If you’ve heard of Sabrina (UK siren of the 50’s and 60’s) then you’re just the right age group for most of us who gathered at Michael Holland’s funeral 2 weeks ago.
Many members of the Sandringham Club were there …… as well as, I may add, most of Bayside; so popular and loved was this man.
Michael was Fairway’s Treasurer for a brief period. He had generously volunteered for (read been press-ganged into) the role and we were royally chuffed by this, knowing how many past community projects he had supported, including as a volunteer Finance Committee member at Star of the Sea College for years.
But in a cruel twist, within months, Michael was diagnosed with cancer and despite a valiant fight to the end, died in early July.
We gathered at Sacred Heart on a cold winter’s day, warmed by friendships and familiar faces all come to pay homage to Michael.
Some did not know him personally but knew family members well, others knew both. Many had fantastic memories and stories to tell.
A funeral is always full of sameness but equally, never the same as another. Michael had talked of his requests for the service only in general terms – no great shakes. His two dearly loved daughters Lizzie and Rachel read a poem as was his wish; they chose a well known Banjo Patterson piece full of imagery of Australian Bush Life. Michael loved his homeland and one of his greatest joys was to go fishing with friends or simply to jump in the car and travel to great places in Australia – many were the trips and friendships made.
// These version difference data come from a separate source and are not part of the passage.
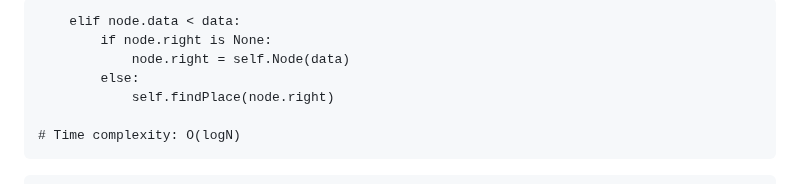
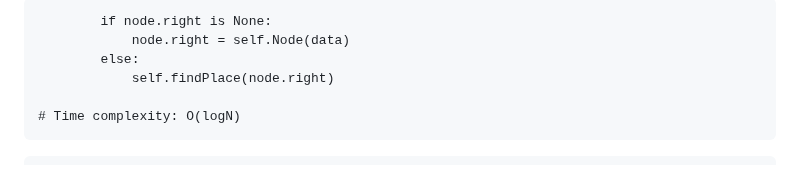
Before and after one commit to EnchiladaStyle/PersonalSoftwarePortfolio, a Markdown page: DataStructuresTutorial/binarytrees.md, the part around the change. GitHub-like rendering.

Commit message:
cleaned up some code

```diff
--- a/DataStructuresTutorial/binarytrees.md
+++ b/DataStructuresTutorial/binarytrees.md
@@ -1,5 +1,4 @@
 
-        elif node.data < data:
             if node.right is None:
                 node.right = self.Node(data)
             else:
```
We laughed at funny stories or photos – especially a shot of Michael exposing his derriere to the camera. (Well I think it was him, such rosey cheeks ……).
Father Frank spoke gently and sincerely; complete faith in God’s word a given. But he also mourned; Not just the priest who gives comfort but the Shepherd who, upon finding a lifeless lamb, weeps for its loss. For Michael was a loyal member of Sacred Heart’s Finance Committee and had worked with Father Frank and others to realize many dreams and jump the tricky hurdles which have faced the School and Church.
So we listened to this service; a paen for an ordinary man. Ordinary that is if success in business and friendships, love of family and huge service to one’s community is ordinary; the kind of ordinary we would all aspire to.
Michael found meaning in so many things with so much before him and had only re-married nine years ago. Despite him living to the fullest and fighting the good fight I felt miffed that in the “Feast of Life” he departed after the entrée and main course – dammit couldn’t he get the dessert?
Didn’t this terrific bloke deserve the metaphorical equivalent of a smooth and rich sticky date pud or a fantastic pav all meringue crunch and marshmallow centre —oozing with cream and fruit? Couldn’t he have been allowed those sweet 2 decades more?
Shamefully despite Father Frank’s reassurances I felt a greedy loss for what might have been; not anger just lament for a life cut too short. Sixty six is young – too young.
The huge crowd slowly drifted out into the pale midday light, all meager and regretful, like my mood. But turning to walk to the car I was taken by a Guard of Honour quite casually assembled and comprising the members of the Sandringham Club, mates of Michael; loyal and true. I recognized several faces including the tall, impressive figure of Jim Smith whose voice I could hear over the others as they cheered and clapped with the hearse driving slowly past them and into the street. No Viking on the way to Walhalla could have been saluted with more gusto and comradeship.
This act of homage was so touching to witness and filled some of the vacuum of emptiness felt no doubt by many of us.
The Sandringham Club has been the butt of some good natured banter by some of its members known to me in some cases only casually – with others more closely.
It’s social and sporting platform is spoofed for being an occasional hot bed of gossip and intrigue (Hell I thought only women were labeled as gossipers…!)
But after witnessing this true display of male kinship I’ll take such comments with a grain of salt. This is quite clearly a place of deeply held regard for fellow members not just a place of pleasures, but of support, dare I say love …..?
Looking again at the Logo the words “Deo Patriae Amicus” are emblazoned underneath the club’s letters – God, Country, Friendship. Intentional or otherwise Michael’s funeral had all 3 in equal measure.
Vale Michael Holland 21.03.1951 – 12.07.2017
Fondest regards to all,